I was very excited to visit Rio for the first time this month, courtesy of SEBRAE, an organisation supporting entrepreneurship in Brazil who have organised a Brazilian Fair Trade Conference and Fair.
On my trip from the airport to my hotel, I was astonished at the greenery of the city and equally surprised by my ability to hold a conversation with my driver in Portuguese after listening to a dozen last-minute podcasts before departure, although my Spanish already provides a good basis for the language. My room on the 23rd floor of the Rio Othon Copacabana had incredible views over the beach and Sugar Loaf mountain and a few caipirinhas were definitely called for sitting in the beach bars at night watching the sun set.
I knew that I was speaking on the first day of the conference and arrived at the hotel at 8am expecting to find information for me about the venue and timetable as nothing had been provided beforehand. However, there was no information at the hotel. I finally received a phone call telling me that a car was outside, waited a further half hour for the car to actually materialise, then arrived at the conference centre to find I was on stage immediately I walked through the door!
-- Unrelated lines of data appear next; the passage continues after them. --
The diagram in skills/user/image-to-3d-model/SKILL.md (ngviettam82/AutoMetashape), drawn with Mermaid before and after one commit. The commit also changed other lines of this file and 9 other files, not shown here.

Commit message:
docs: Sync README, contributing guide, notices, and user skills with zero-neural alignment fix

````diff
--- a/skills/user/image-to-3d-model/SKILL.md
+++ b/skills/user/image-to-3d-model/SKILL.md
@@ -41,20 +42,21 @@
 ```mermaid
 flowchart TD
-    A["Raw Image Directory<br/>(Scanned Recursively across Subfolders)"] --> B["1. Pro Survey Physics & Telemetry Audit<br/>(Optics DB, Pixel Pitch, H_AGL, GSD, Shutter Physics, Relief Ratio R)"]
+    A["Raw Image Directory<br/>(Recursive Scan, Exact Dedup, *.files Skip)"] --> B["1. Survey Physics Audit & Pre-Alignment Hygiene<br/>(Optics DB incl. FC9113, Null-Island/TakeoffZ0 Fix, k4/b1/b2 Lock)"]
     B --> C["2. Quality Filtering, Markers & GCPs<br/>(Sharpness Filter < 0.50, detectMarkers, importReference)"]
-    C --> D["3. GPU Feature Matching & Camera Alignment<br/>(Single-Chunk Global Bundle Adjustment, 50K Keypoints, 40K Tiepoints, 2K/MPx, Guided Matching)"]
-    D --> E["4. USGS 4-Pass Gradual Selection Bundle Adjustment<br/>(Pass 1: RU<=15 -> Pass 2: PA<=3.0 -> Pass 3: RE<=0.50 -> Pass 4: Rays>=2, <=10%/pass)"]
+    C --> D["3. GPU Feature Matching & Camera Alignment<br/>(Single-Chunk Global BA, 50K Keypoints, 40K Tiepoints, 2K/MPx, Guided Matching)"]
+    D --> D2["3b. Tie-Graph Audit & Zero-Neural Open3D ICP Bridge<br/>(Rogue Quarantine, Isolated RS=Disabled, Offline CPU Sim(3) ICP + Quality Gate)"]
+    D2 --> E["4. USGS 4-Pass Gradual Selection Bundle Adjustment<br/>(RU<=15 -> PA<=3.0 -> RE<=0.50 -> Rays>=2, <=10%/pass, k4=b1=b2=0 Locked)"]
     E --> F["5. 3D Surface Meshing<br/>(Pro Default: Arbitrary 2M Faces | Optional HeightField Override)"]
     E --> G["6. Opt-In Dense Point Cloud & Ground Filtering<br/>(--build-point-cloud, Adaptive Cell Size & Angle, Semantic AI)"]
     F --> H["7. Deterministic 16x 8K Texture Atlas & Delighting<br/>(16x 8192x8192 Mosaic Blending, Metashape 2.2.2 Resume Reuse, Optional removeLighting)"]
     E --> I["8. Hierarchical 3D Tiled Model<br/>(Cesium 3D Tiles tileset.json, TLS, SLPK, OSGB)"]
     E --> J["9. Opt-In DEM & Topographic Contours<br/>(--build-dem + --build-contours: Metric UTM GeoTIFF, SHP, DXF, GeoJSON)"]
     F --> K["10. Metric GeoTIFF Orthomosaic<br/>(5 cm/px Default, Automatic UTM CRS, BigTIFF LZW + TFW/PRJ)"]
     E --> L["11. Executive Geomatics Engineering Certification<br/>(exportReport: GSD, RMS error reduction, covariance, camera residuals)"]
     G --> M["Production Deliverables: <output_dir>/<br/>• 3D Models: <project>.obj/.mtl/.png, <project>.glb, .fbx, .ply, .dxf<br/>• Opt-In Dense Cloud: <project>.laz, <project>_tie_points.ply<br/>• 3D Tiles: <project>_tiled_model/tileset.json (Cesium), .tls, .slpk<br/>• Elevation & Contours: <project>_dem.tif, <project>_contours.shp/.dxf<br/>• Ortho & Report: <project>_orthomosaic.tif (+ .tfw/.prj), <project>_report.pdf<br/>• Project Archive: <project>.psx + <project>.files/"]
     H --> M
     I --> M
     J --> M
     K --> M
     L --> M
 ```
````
The Fair Trade fair was fairly small, but the quality of the exhibitors was high and there was an interesting range of products from Fair Trade honey and coffee, through to clothing, jewellery and accessories. On my second day at the fair, I was excited to discover some fascinators made from recycled fabric scraps and recycled bottle tops. After a lot of persuasion, I finally managed to convince the exhibitor to take me to the workshop in the favelas of Rio where the recently formed group met twice a week in order to make recycled fascinators to supplement their income.
A taxi dropped us off in the equivalent of the central reservation of the M25. When we eventually made it across the many lanes of fast moving traffic, I was so excited to discover that the next leg of my journey was to be on the back of a motorbike. It was the best experience I'd had in a long time, whizzing through the backstreets of the favela, no helmet, on the back of a motorbike taxi. The women's group making the fascinators were based in a small room up an alleyway and were so friendly that it immediately made me hope that their product sells as I would love to come back here.
I rummaged through bags of scraps on the floor and eventually sorted out four different seasonal combinations of fabric remnants, to add to the base of the fascinators which are made from recycled bottle top rings wrapped with embroidery thread. Explaining all of the specifications was stretching my limited language knowledge to the maximum, but my Portuguese improved considerably in those few hours, although I still can't remember the translation for the colour grey.
After the three day conference was over, I moved to the Guesthouse Bianca in Santa Teresa, a rather bohemian area of Rio, halfway up a hillside and connected to the centre of town by old trams. The accommodation was fantastic, with my own balcony overlooking Sugar Loaf Mountain and a kitchen to make tea. The nearby restaurant Espírito Santo specialises in fish and seafood and my Tilapia wrapped in collard greens in a banana sauce was some of the best fish I've ever eaten.
Although intending to have a weekend off to explore the city, work impinged on free time, so ended up with two half days. The first I spent ascending Sugar Loaf Mountain by cable car. The day was overcast, but not sufficiently to impede the views and the benefit was that there were no queues and I was at the front of each cable car as I ascended and descended. Walking around the forest at the top of the mountain, I sat for a while on a bench watching the marmosets jumping through the trees above my head.
My second half day was spent at the Ipanema Hippy Market which I had not envisaged attending due to the name but was told on Sunday morning that the quality of the craftsmanship at the market is extremely high. I am a notoriously picky shopper and very rarely buy anything, but came back from my morning in Ipanema with 3 leather belts, a pair of green sandals, a recycled necklace made from vintage gold coloured buttons and the obligatory pair of Havaianas for my daughter. The morning finished with an hour sitting at the end of Ipanema beach, cold beer in hand, listening to Cath Kidston on Desert Island Discs.
Rio surprised me as a city: I just hadn't envisaged how green it would be and also how low-rise in comparison to other Latin American cities. It is a very easy city in which to spend time and I hope very much to return soon… I just need to sell some recycled fascinators first!